Playstation VR: Hands-On With The Hardware
Behind the scenes of our brief photoshoot with a model PS VR
Sony took the stage at the Game Developer’s Conference 2016 in San Francisco yesterday to announce that the Playstation 4 VR headset will be available for purchase in October for $399. Even with the $60 Playstation Camera that you’ll need to buy with it, the PS VR remains the cheapest option for gamers hoping to dip their virtual toes into VR waters.
While Sony’s VR effort makes its way to store shelves later this year, we spent a small amount of time with the headset at our photoshoot for our upcoming May/June issue, which will hit newsstands on April 19. Here’s a behind the scenes look at how we shot the PS VR.
The Playstation VR finalized yesterday looks a lot like the demo versions you may have used at trade shows like E3 2015 or Sony’s Playstation Experience this past December. We were shipped a model to photograph in the upcoming issue of Popular Science.
We should note the PS VR headset we were sent was simply a dummy model. While it looks exactly how the consumer version will appear, turning it on was impossible. (For our PS VR impressions with actual gameplay, you’ll want to head here).

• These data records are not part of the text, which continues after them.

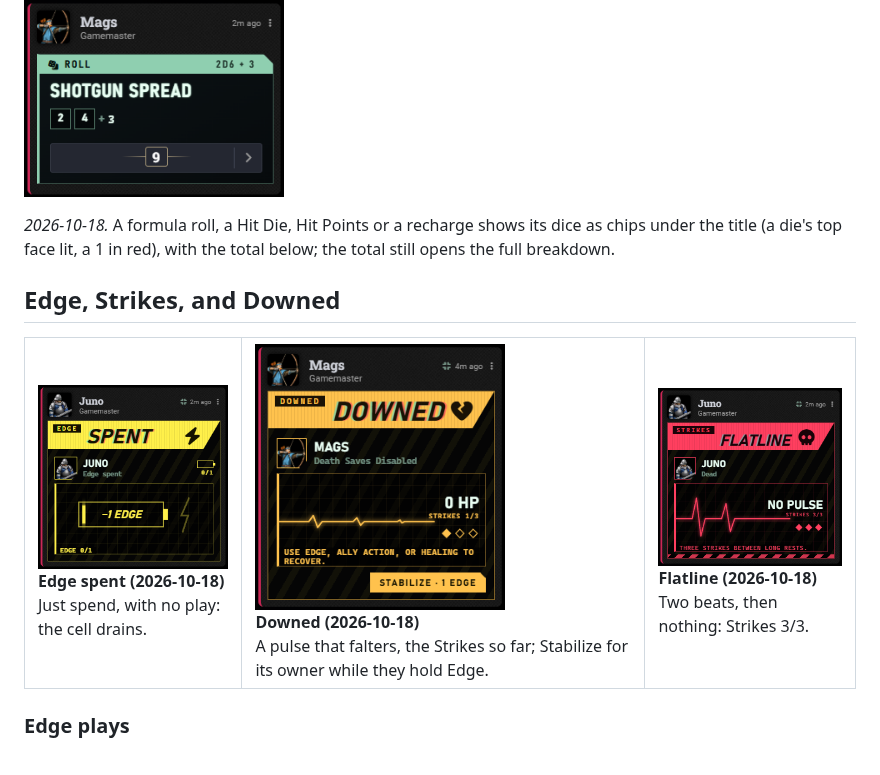
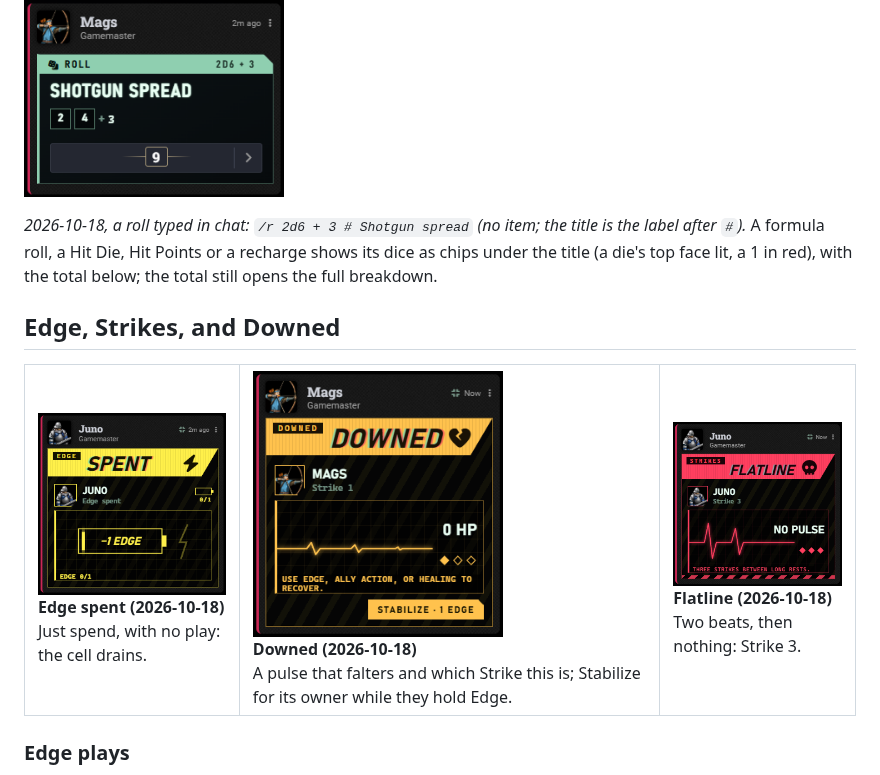
Before and after one commit to TobbyClay/hardwipe-ruleset, a Markdown page: docs/Cards.md, the part around the change. GitHub-like rendering; pictures changed too: docs/media/system-downed-current.png, docs/media/system-flatline-current.png.

```diff
--- a/docs/Cards.md
+++ b/docs/Cards.md
@@ -229,15 +229,15 @@ Completing the rest posts one combined receipt. Closing early produces an incomp
 
 <a href="media/roll-formula-current.png"><img src="media/roll-formula-current.png" alt="Roll card: Shotgun spread, 2d6 + 3, dice 2 and 4, plus 3, total 9" width="260"></a>
 
-*2026-10-18.* A formula roll, a Hit Die, Hit Points or a recharge shows its dice as chips under the title (a die's top face lit, a 1 in red), with the total below; the total still opens the full breakdown.
+*2026-10-18, a roll typed in chat: `/r 2d6 + 3 # Shotgun spread` (no item; the title is the label after `#`).* A formula roll, a Hit Die, Hit Points or a recharge shows its dice as chips under the title (a die's top face lit, a 1 in red), with the total below; the total still opens the full breakdown.
 
 ## Edge, Strikes, and Downed
 
 <table>
   <tr>
     <td valign="top"><a href="media/system-edge-current.png"><img src="media/system-edge-current.png" alt="Spent card: Juno, Edge spent, a cell draining to empty, Edge 0 of 1" width="250"></a><br><strong>Edge spent (2026-10-18)</strong><br>Just spend, with no play: the cell drains.</td>
-    <td valign="top"><a href="media/system-downed-current.png"><img src="media/system-downed-current.png" alt="Downed card: Mags at 0 HP, Strikes 1 of 3, Use Edge, ally action, or healing to recover, Stabilize 1 Edge" width="250"></a><br><strong>Downed (2026-10-18)</strong><br>A pulse that falters, the Strikes so far; Stabilize for its owner while they hold Edge.</td>
-    <td valign="top"><a href="media/system-flatline-current.png"><img src="media/system-flatline-current.png" alt="Flatline card: Juno dead, a trace that stops, no pulse, Strikes 3 of 3" width="250"></a><br><strong>Flatline (2026-10-18)</strong><br>Two beats, then nothing: Strikes 3/3.</td>
+    <td valign="top"><a href="media/system-downed-current.png"><img src="media/system-downed-current.png" alt="Downed card: Mags, Strike 1, 0 HP, Use Edge, ally action, or healing to recover, Stabilize 1 Edge" width="250"></a><br><strong>Downed (2026-10-18)</strong><br>A pulse that falters and which Strike this is; Stabilize for its owner while they hold Edge.</td>
+    <td valign="top"><a href="media/system-flatline-current.png"><img src="media/system-flatline-current.png" alt="Flatline card: Juno dead, a trace that stops, no pulse, Strikes 3 of 3" width="250"></a><br><strong>Flatline (2026-10-18)</strong><br>Two beats, then nothing: Strike 3.</td>
   </tr>
 </table>
 
```
Also changed, not shown: docs/Media.md (+3 -3 lines), 2 other files.
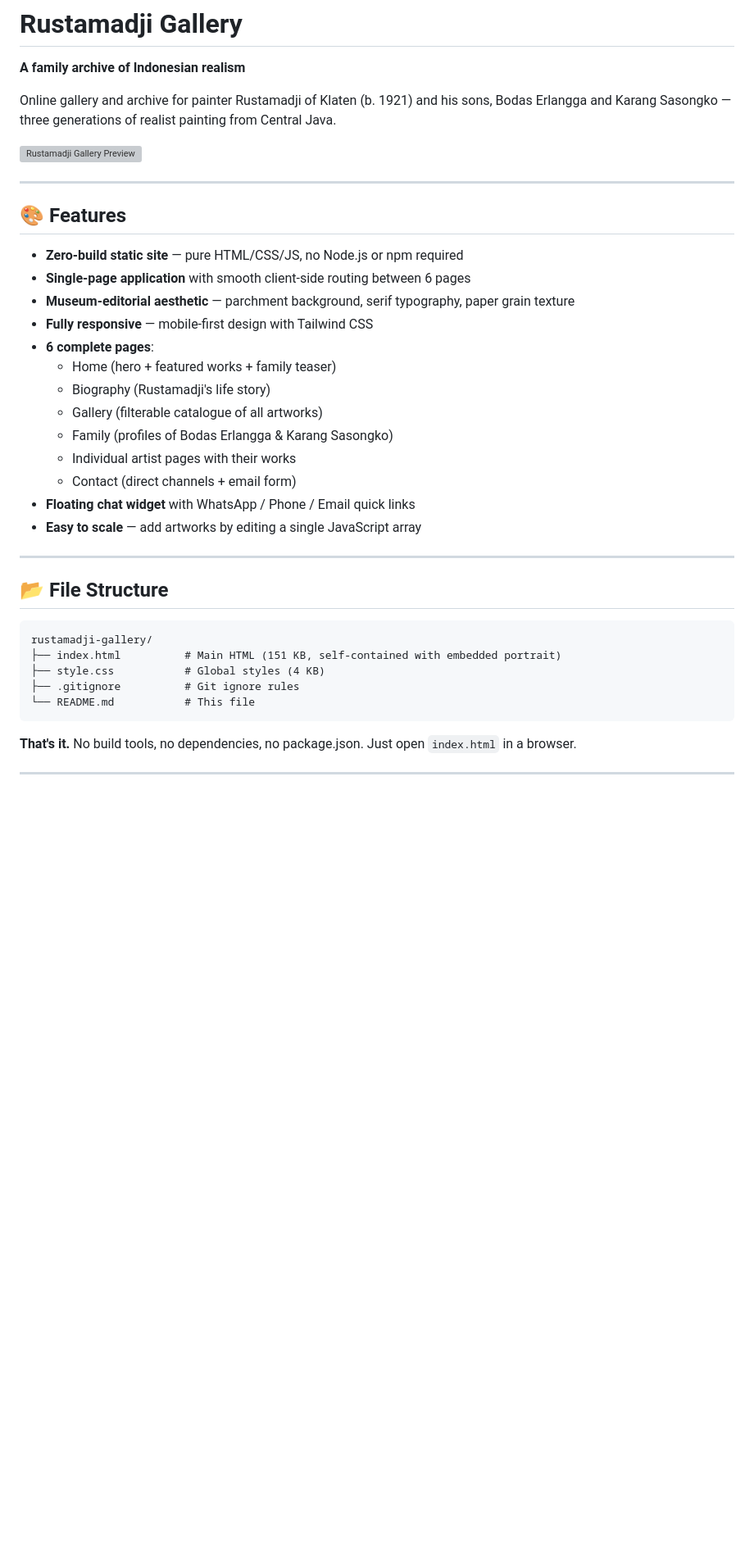
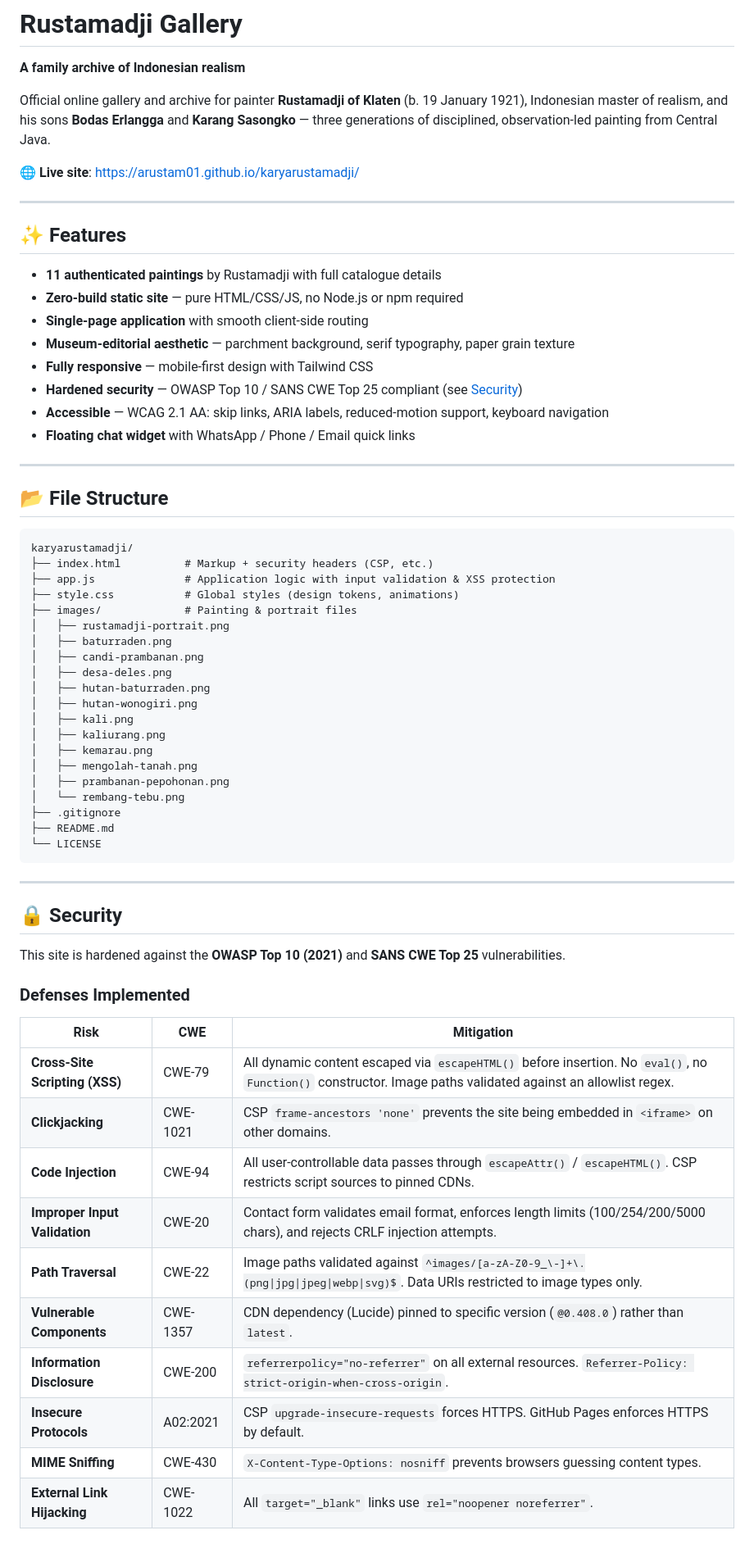
Before and after one commit to arustam01/karyarustamadji, a Markdown page: README.md, the part around one of its changes. Shown at 82% size. Drawn GitHub-style; blank space fills up the shorter version; grey boxes are pictures that could not be loaded.

````diff
--- a/README.md
+++ b/README.md
@@ -2,38 +2,68 @@
 
 **A family archive of Indonesian realism**
 
-Online gallery and archive for painter Rustamadji of Klaten (b. 1921) and his sons, Bodas Erlangga and Karang Sasongko — three generations of realist painting from Central Java.
+Official online gallery and archive for painter **Rustamadji of Klaten** (b. 19 January 1921), Indonesian master of realism, and his sons **Bodas Erlangga** and **Karang Sasongko** — three generations of disciplined, observation-led painting from Central Java.
 
-![Rustamadji Gallery Preview](https://via.placeholder.com/1200x630/f5efe4/1a1410?text=Rustamadji+Gallery)
+🌐 **Live site**: https://arustam01.github.io/karyarustamadji/
 
 ---
 
-## 🎨 Features
+## ✨ Features
 
+- **11 authenticated paintings** by Rustamadji with full catalogue details
 - **Zero-build static site** — pure HTML/CSS/JS, no Node.js or npm required
-- **Single-page application** with smooth client-side routing between 6 pages
+- **Single-page application** with smooth client-side routing
 - **Museum-editorial aesthetic** — parchment background, serif typography, paper grain texture
 - **Fully responsive** — mobile-first design with Tailwind CSS
-- **6 complete pages**:
-  - Home (hero + featured works + family teaser)
-  - Biography (Rustamadji's life story)
-  - Gallery (filterable catalogue of all artworks)
-  - Family (profiles of Bodas Erlangga & Karang Sasongko)
-  - Individual artist pages with their works
-  - Contact (direct channels + email form)
+- **Hardened security** — OWASP Top 10 / SANS CWE Top 25 compliant (see [Security](#-security))
+- **Accessible** — WCAG 2.1 AA: skip links, ARIA labels, reduced-motion support, keyboard navigation
 - **Floating chat widget** with WhatsApp / Phone / Email quick links
-- **Easy to scale** — add artworks by editing a single JavaScript array
 
 ---
 
 ## 📂 File Structure
 
 ```
-rustamadji-gallery/
-├── index.html          # Main HTML (151 KB, self-contained with embedded portrait)
-├── style.css           # Global styles (4 KB)
-├── .gitignore          # Git ignore rules
-└── README.md           # This file
+karyarustamadji/
+├── index.html          # Markup + security headers (CSP, etc.)
+├── app.js              # Application logic with input validation & XSS protection
+├── style.css           # Global styles (design tokens, animations)
+├── images/             # Painting & portrait files
+│   ├── rustamadji-portrait.png
+│   ├── baturraden.png
+│   ├── candi-prambanan.png
+│   ├── desa-deles.png
+│   ├── hutan-baturraden.png
+│   ├── hutan-wonogiri.png
+│   ├── kali.png
+│   ├── kaliurang.png
+│   ├── kemarau.png
+│   ├── mengolah-tanah.png
+│   ├── prambanan-pepohonan.png
+│   └── rembang-tebu.png
+├── .gitignore
+├── README.md
+└── LICENSE
 ```
 
-**That's it.** No build tools, no dependencies, no package.json. Just open `index.html` in a browser.
+---
+
+## 🔒 Security
+
+This site is hardened against the **OWASP Top 10 (2021)** and **SANS CWE Top 25** vulnerabilities.
+
+### Defenses Implemented
+
+| Risk | CWE | Mitigation |
+|------|-----|------------|
+| **Cross-Site Scripting (XSS)** | CWE-79 | All dynamic content escaped via `escapeHTML()` before insertion. No `eval()`, no `Function()` constructor. Image paths validated against an allowlist regex. |
+| **Clickjacking** | CWE-1021 | CSP `frame-ancestors 'none'` prevents the site being embedded in `<iframe>` on other domains. |
+| **Code Injection** | CWE-94 | All user-controllable data passes through `escapeAttr()` / `escapeHTML()`. CSP restricts script sources to pinned CDNs. |
+| **Improper Input Validation** | CWE-20 | Contact form validates email format, enforces length limits (100/254/200/5000 chars), and rejects CRLF injection attempts. |
+| **Path Traversal** | CWE-22 | Image paths validated against `^images/[a-zA-Z0-9_\-]+\.(png\|jpg\|jpeg\|webp\|svg)$`. Data URIs restricted to image types only. |
+| **Vulnerable Components** | CWE-1357 | CDN dependency (Lucide) pinned to specific version (`@0.408.0`) rather than `latest`. |
+| **Information Disclosure** | CWE-200 | `referrerpolicy="no-referrer"` on all external resources. `Referrer-Policy: strict-origin-when-cross-origin`. |
+| **Insecure Protocols** | A02:2021 | CSP `upgrade-insecure-requests` forces HTTPS. GitHub Pages enforces HTTPS by default. |
+| **MIME Sniffing** | CWE-430 | `X-Content-Type-Options: nosniff` prevents browsers guessing content types. |
+| **External Link Hijacking** | CWE-1022 | All `target="_blank"` links use `rel="noopener noreferrer"`. |
+
````
Also changed, not shown: other parts of README.md (+122 -194 lines).
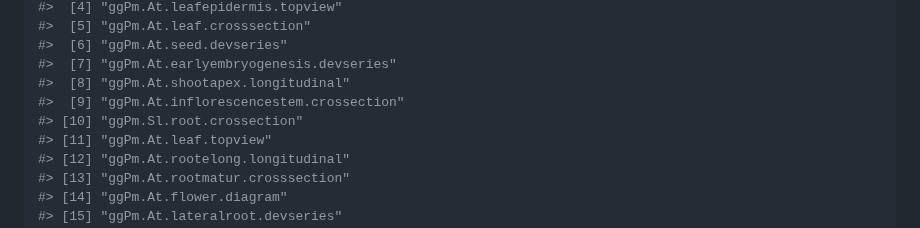
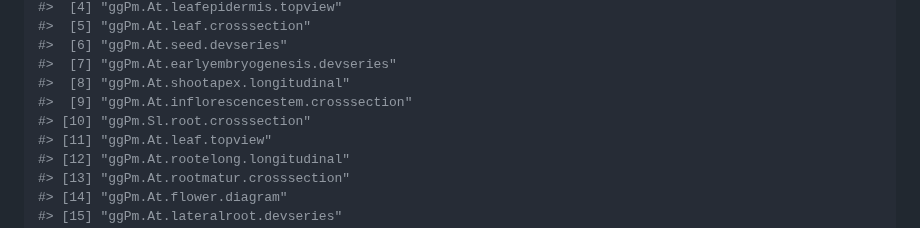
Before and after one commit to leonardojo/ggPlantmap, a Markdown page: README.md, the part around one of its changes. Rendered like a GitHub page.

```diff
--- a/README.md
+++ b/README.md
@@ -80,8 +98,8 @@ ggPm.summary$ggPlantmap.name
 #>  [6] "ggPm.At.seed.devseries"
 #>  [7] "ggPm.At.earlyembryogenesis.devseries"
 #>  [8] "ggPm.At.shootapex.longitudinal"
-#>  [9] "ggPm.At.inflorescencestem.crossection"
-#> [10] "ggPm.Sl.root.crossection"
+#>  [9] "ggPm.At.inflorescencestem.crosssection"
+#> [10] "ggPm.Sl.root.crosssection"
 #> [11] "ggPm.At.leaf.topview"
 #> [12] "ggPm.At.rootelong.longitudinal"
 #> [13] "ggPm.At.rootmatur.crosssection"
```
Also changed, not shown: other parts of README.md (+67 -139 lines), man/figures/README-unnamed-chunk-9-1.png, 2 other files.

The unit Sony sent us was relatively light. The black and white design was consistent with what we’ve seen in press shots and floor units at events. The buttons on the inline remote consist of media controls and a volume rocker—allowing you easy access without those functions without removing the headset. While we had the PS VR helmet, we weren’t set the external processing unit, earbuds, or any of the other pack-ins.
Along with an external processor and earbuds, the PS VR headset will come with the appropriate HDMI cables, USB cables and everything else pictured here. What it doesn’t ship with, however, is the Playstation Camera that is required and the Move controllers that VR fans may appreciate. The Dualshock 4 that comes with the PS4 will work with PS VR.
Playstation 4’s PS VR will have a hard time comparing to the specs of PC-attached VR headsets. But as the only console-first VR headset, it is able to be the cheapest. The $400 PS VR and $400 Playstation 4 you’ll need to plug it into are beneath the price points required to enter in the virtual world through Facebook’s Oculus Rift ($599 plus a gaming PC) and HTC’s Vive ($799 plus a gaming PC). And games like EVE: Valkyrie will be available on both Oculus and Playstation.
But there are some drawbacks to going with Sony’s PS VR over its rivals: PC users won’t be able to use the system with their machines, leaving out the ability to play Steam games. However, that ability will be possible on the HTC Vive. And any social apps that Facebook releases will go straight to Oculus.
But for VR enthusiasts, there are now more quality options than ever in choosing a headset. And the low pricetag of PS VR could encourage other companies to bring down their asking price as well. At least, that’s our hope.
Playstation VR model headset